■ **TASK DETAILS**
Tally up the lines below that contain the word "output" and give the total alone.

■ **RECORDS FOR THE TASK**
↓

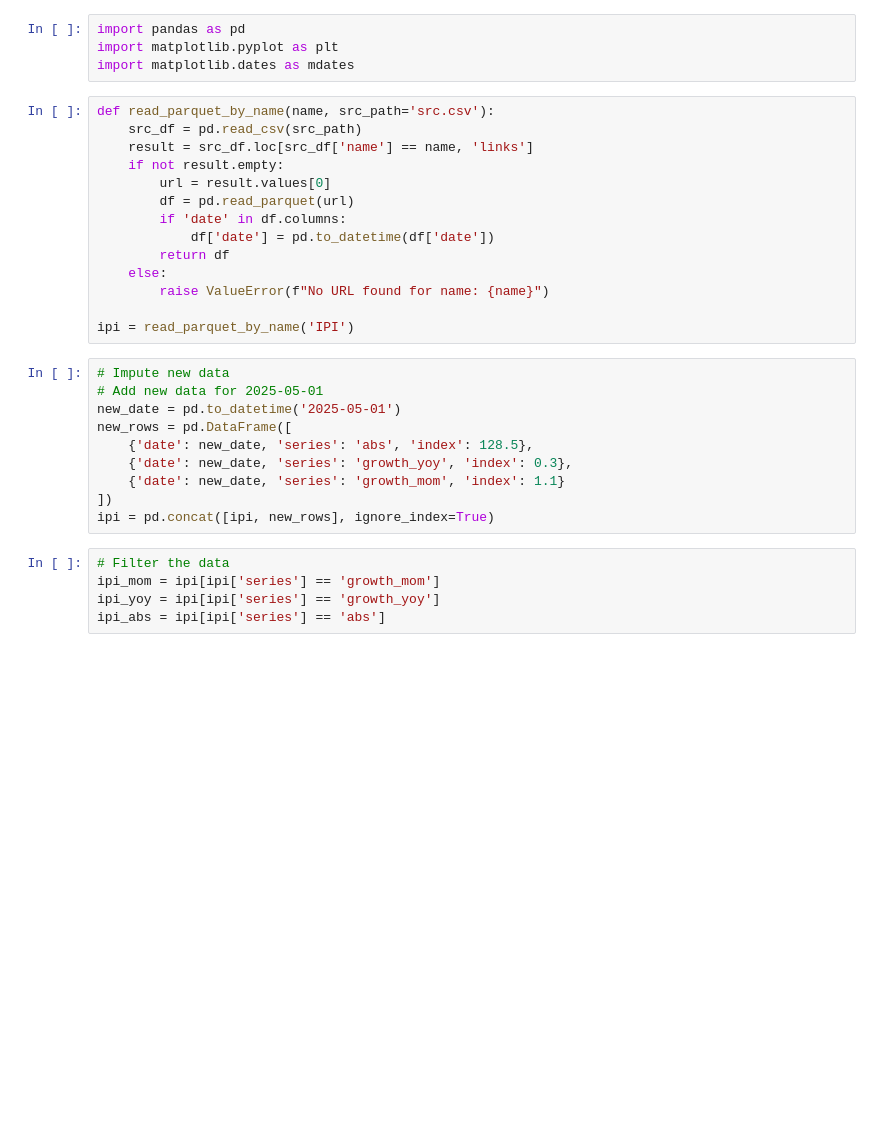
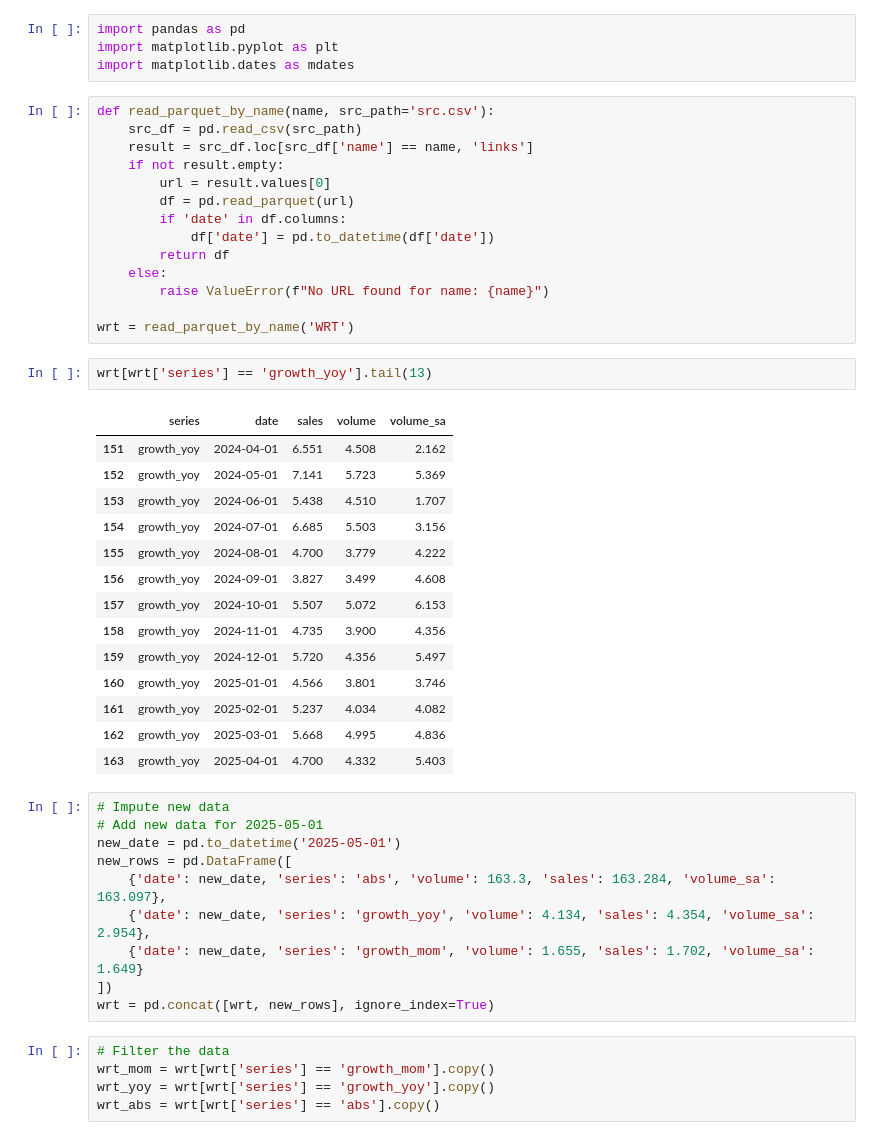
Before and after one commit to MattCodeLab/EDA-matt, a Jupyter notebook: eda-wholesale-retail-trade.ipynb, the cells around one changed output. Saved outputs shown, nothing was run; the diff lists cells and outputs as text; blank space fills up the shorter version.

```diff
--- a/eda-wholesale-retail-trade.ipynb
+++ b/eda-wholesale-retail-trade.ipynb
@@ -15,21 +15,38 @@ def read_parquet_by_name(name, src_path='src.csv'):
     else:
         raise ValueError(f"No URL found for name: {name}")
 
-ipi = read_parquet_by_name('IPI')
+wrt = read_parquet_by_name('WRT')
+# %%
+wrt[wrt['series'] == 'growth_yoy'].tail(13)
+# %% [output]
+|  | series | date | sales | volume | volume_sa |
+| 151 | growth_yoy | 2024-04-01 | 6.551 | 4.508 | 2.162 |
+| 152 | growth_yoy | 2024-05-01 | 7.141 | 5.723 | 5.369 |
+| 153 | growth_yoy | 2024-06-01 | 5.438 | 4.510 | 1.707 |
+| 154 | growth_yoy | 2024-07-01 | 6.685 | 5.503 | 3.156 |
+| 155 | growth_yoy | 2024-08-01 | 4.700 | 3.779 | 4.222 |
+| 156 | growth_yoy | 2024-09-01 | 3.827 | 3.499 | 4.608 |
+| 157 | growth_yoy | 2024-10-01 | 5.507 | 5.072 | 6.153 |
+| 158 | growth_yoy | 2024-11-01 | 4.735 | 3.900 | 4.356 |
+| 159 | growth_yoy | 2024-12-01 | 5.720 | 4.356 | 5.497 |
+| 160 | growth_yoy | 2025-01-01 | 4.566 | 3.801 | 3.746 |
+| 161 | growth_yoy | 2025-02-01 | 5.237 | 4.034 | 4.082 |
+| 162 | growth_yoy | 2025-03-01 | 5.668 | 4.995 | 4.836 |
+| 163 | growth_yoy | 2025-04-01 | 4.700 | 4.332 | 5.403 |
 # %%
 # Impute new data
 # Add new data for 2025-05-01
 new_date = pd.to_datetime('2025-05-01')
 new_rows = pd.DataFrame([
-    {'date': new_date, 'series': 'abs', 'index': 128.5},
-    {'date': new_date, 'series': 'growth_yoy', 'index': 0.3},
-    {'date': new_date, 'series': 'growth_mom', 'index': 1.1}
+    {'date': new_date, 'series': 'abs', 'volume': 163.3, 'sales': 163.284, 'volume_sa': 163.097},
+    {'date': new_date, 'series': 'growth_yoy', 'volume': 4.134, 'sales': 4.354, 'volume_sa': 2.954},
+    {'date': new_date, 'series': 'growth_mom', 'volume': 1.655, 'sales': 1.702, 'volume_sa': 1.649}
 ])
-ipi = pd.concat([ipi, new_rows], ignore_index=True)
+wrt = pd.concat([wrt, new_rows], ignore_index=True)
 # %%
 # Filter the data
-ipi_mom = ipi[ipi['series'] == 'growth_mom']
-ipi_yoy = ipi[ipi['series'] == 'growth_yoy']
-ipi_abs = ipi[ipi['series'] == 'abs']
+wrt_mom = wrt[wrt['series'] == 'growth_mom'].copy()
+wrt_yoy = wrt[wrt['series'] == 'growth_yoy'].copy()
+wrt_abs = wrt[wrt['series'] == 'abs'].copy()
 # %%
 # Filter to the past 12 months
```
Also changed, not shown: parts of 1 cell of this notebook, 6 other files.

↑

■ **RESPONSE**
2